**Records to use**
^^^^^^^^^^^^^^^^

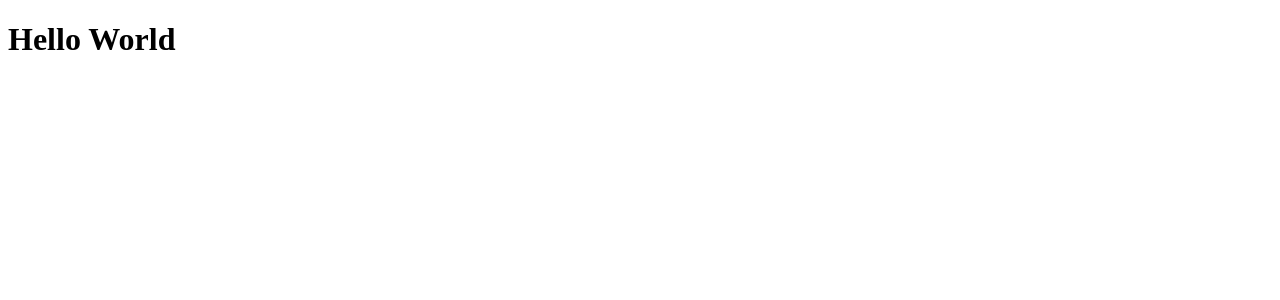
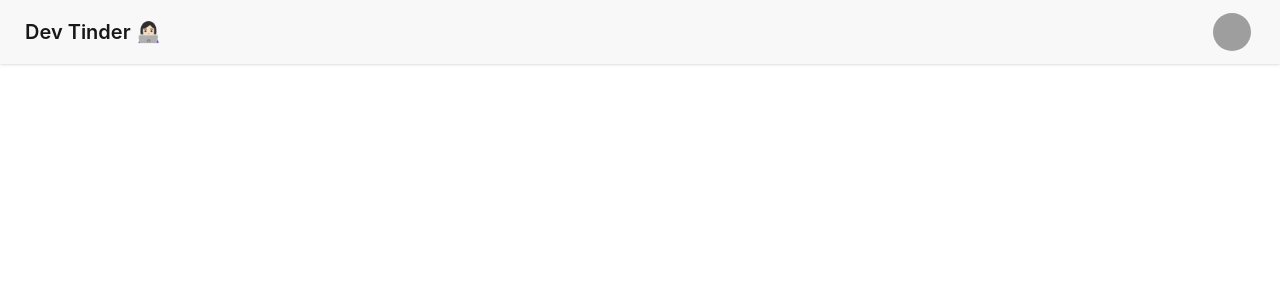
Before and after one commit to Tanmay-0412/Dev-Tender_UI, a React (Vite) app: page / in a window 1280 px wide. Shown: the top 300 px of the page. Built offline with nearby package versions, Linux system fonts and the light colour scheme; grey boxes are pictures that could not be loaded.

Commit message:
tailwind + daisy + navbar

```diff
--- a/package.json
+++ b/package.json
@@ -10,8 +10,10 @@
     "preview": "vite preview"
   },
   "dependencies": {
+    "@tailwindcss/vite": "^4.3.0",
     "react": "^19.2.6",
-    "react-dom": "^19.2.6"
+    "react-dom": "^19.2.6",
+    "tailwindcss": "^4.3.0"
   },
   "devDependencies": {
     "@babel/core": "^7.29.0",
@@ -21,6 +23,7 @@
     "@types/react-dom": "^19.2.3",
     "@vitejs/plugin-react": "^6.0.1",
     "babel-plugin-react-compiler": "^1.0.0",
+    "daisyui": "^5.5.20",
     "eslint": "^10.3.0",
     "eslint-plugin-react-hooks": "^7.1.1",
     "eslint-plugin-react-refresh": "^0.5.2",
--- a/src/App.css
+++ b/src/App.css
@@ -0,0 +1,5 @@
+@import "tailwindcss";
+@plugin "daisyui";
+@plugin "daisyui" {
+  themes: light --default, dark --prefersdark, cupcake;
+}
--- a/src/App.jsx
+++ b/src/App.jsx
@@ -1,13 +1,50 @@
-import { useState } from 'react'
+import { useState } from "react";
 
 function App() {
-  const [count, setCount] = useState(0)
+  const [count, setCount] = useState(0);
 
   return (
     <>
-     <h1>Hello World</h1>
+      <div className="navbar bg-base-200 shadow-sm">
+        <div className="flex-1">
+          <a className="btn btn-ghost text-xl">Dev Tinder 👩🏻‍💻</a>
+        </div>
+        <div className="flex gap-2">
+          <div className="dropdown dropdown-end mx-5">
+            <div
+              tabIndex={0}
+              role="button"
+              className="btn btn-ghost btn-circle avatar"
+            >
+              <div className="w-10 rounded-full">
+                <img
+                  alt="Tailwind CSS Navbar component"
+                  src="https://img.daisyui.com/images/stock/photo-1534528741775-53994a69daeb.webp"
+                />
+              </div>
+            </div>
+            <ul
+              tabIndex="-1"
+              className="menu menu-sm dropdown-content bg-base-100 rounded-box z-1 mt-3 w-52 p-2 shadow"
+            >
+              <li>
+                <a className="justify-between">
+                  Profile
+                  <span className="badge">New</span>
+                </a>
+              </li>
+              <li>
+                <a>Settings</a>
+              </li>
+              <li>
+                <a>Logout</a>
+              </li>
+            </ul>
+          </div>
+        </div>
+      </div>
     </>
-  )
+  );
 }
 
-export default App
+export default App;
--- a/src/index.css
+++ b/src/index.css
@@ -0,0 +1,5 @@
+@import "tailwindcss";
+@plugin "daisyui";
+@plugin "daisyui" {
+  themes: light --default, dark --prefersdark, cupcake;
+}
--- a/vite.config.js
+++ b/vite.config.js
@@ -1,11 +1,14 @@
 import { defineConfig } from 'vite'
 import react, { reactCompilerPreset } from '@vitejs/plugin-react'
 import babel from '@rolldown/plugin-babel'
+import tailwindcss from '@tailwindcss/vite'
 
 // https://vite.dev/config/
 export default defineConfig({
   plugins: [
     react(),
-    babel({ presets: [reactCompilerPreset()] })
+    babel({ presets: [reactCompilerPreset()] }),
+    tailwindcss(),
+    require('daisyui')
   ],
 })
```
Also changed, not shown: 2 other files (tests, documents, lock files or other folders).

^^^^^^^^^^^^^^^^

**Instructions for the task**
Using the entries above, give the number of lines that include "daisyui", with no added words.

**Finished task**
7